Also, think through the paradox: Print-on-demand services or technology should be used for books that are printed only when there’s demand. Your book is not going to be nationally distributed and sitting on store shelves unless or until a real order is placed.
The 3 key factors are:
You also need to anticipate your appetite for handling the warehousing, fulfillment, and shipping of 1,000+ books, unless a third party is handling it for you, which will reduce your profit. When the truck pulls up to your house with several pallets piled high with 30-pound boxes, it will be a significant reality check if you haven’t thought through your decision.
If you choose print-on-demand for your print edition, then I recommend the following:
I recommend using both Ingram Spark and CreateSpace to maximize your profits and ensure that no one is discouraged from ordering or stocking the print edition of your book.

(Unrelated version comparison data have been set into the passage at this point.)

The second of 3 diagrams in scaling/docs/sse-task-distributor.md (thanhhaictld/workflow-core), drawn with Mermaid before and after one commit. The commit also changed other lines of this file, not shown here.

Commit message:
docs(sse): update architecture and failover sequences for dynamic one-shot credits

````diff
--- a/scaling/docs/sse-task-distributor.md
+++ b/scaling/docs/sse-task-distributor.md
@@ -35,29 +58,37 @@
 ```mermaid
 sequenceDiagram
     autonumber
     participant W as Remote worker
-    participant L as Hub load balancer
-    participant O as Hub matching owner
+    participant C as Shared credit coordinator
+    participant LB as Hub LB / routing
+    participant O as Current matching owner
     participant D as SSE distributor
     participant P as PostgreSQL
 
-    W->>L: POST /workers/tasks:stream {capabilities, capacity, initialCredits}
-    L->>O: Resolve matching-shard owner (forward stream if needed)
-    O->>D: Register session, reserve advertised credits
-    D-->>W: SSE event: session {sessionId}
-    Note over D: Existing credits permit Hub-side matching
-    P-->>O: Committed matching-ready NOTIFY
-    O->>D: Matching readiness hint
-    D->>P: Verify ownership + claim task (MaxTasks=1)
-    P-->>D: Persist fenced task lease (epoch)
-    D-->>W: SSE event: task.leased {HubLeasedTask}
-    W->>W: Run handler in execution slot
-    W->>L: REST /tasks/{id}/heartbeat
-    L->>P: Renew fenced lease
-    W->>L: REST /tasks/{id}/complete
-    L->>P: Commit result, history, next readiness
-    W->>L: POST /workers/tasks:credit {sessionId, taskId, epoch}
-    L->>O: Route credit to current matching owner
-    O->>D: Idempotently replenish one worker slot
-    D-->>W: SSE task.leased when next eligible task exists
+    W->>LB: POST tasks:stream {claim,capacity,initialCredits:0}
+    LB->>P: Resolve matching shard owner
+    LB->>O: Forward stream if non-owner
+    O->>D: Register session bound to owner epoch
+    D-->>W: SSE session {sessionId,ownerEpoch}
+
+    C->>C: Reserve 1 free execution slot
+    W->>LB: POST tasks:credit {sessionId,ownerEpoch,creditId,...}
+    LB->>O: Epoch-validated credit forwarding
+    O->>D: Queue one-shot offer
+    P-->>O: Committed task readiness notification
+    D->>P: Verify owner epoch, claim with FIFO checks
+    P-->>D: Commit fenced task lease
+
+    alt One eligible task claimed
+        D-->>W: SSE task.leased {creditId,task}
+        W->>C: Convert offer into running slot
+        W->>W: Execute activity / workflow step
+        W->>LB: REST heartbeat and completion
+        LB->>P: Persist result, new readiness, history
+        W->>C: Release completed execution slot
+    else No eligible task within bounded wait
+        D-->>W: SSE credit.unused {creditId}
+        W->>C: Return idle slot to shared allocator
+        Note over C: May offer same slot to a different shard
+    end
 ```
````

As you might imagine, independent bookstores aren’t crazy about ordering books provided by CreateSpace/Amazon, their key competitor. However, if you use Ingram Spark to fulfill orders through Amazon, you will reduce your profits because Amazon offers more favorable terms when selling books generated through CreateSpace. So it’s much more advantageous financially to use CreateSpace—but limit the scope of that agreement to just Amazon orders.
As soon as your printer-ready files are uploaded, POD books are generally available for order at Amazon within 48 hours. With Ingram Spark, it generally takes 2 weeks for the book to be available through all their channels.
This is for a $14.99 standard 6×9 paperback, about 240 pages.
With print books, your success is typically driven by the quality of your book, your visibility or reach to your readership, and your cover. With ebooks, the same factors are in play, plus the following:
This is but a scratch on the surface of the world of ebook marketing. Author Nicholas Erik maintains an excellent beginner’s guide.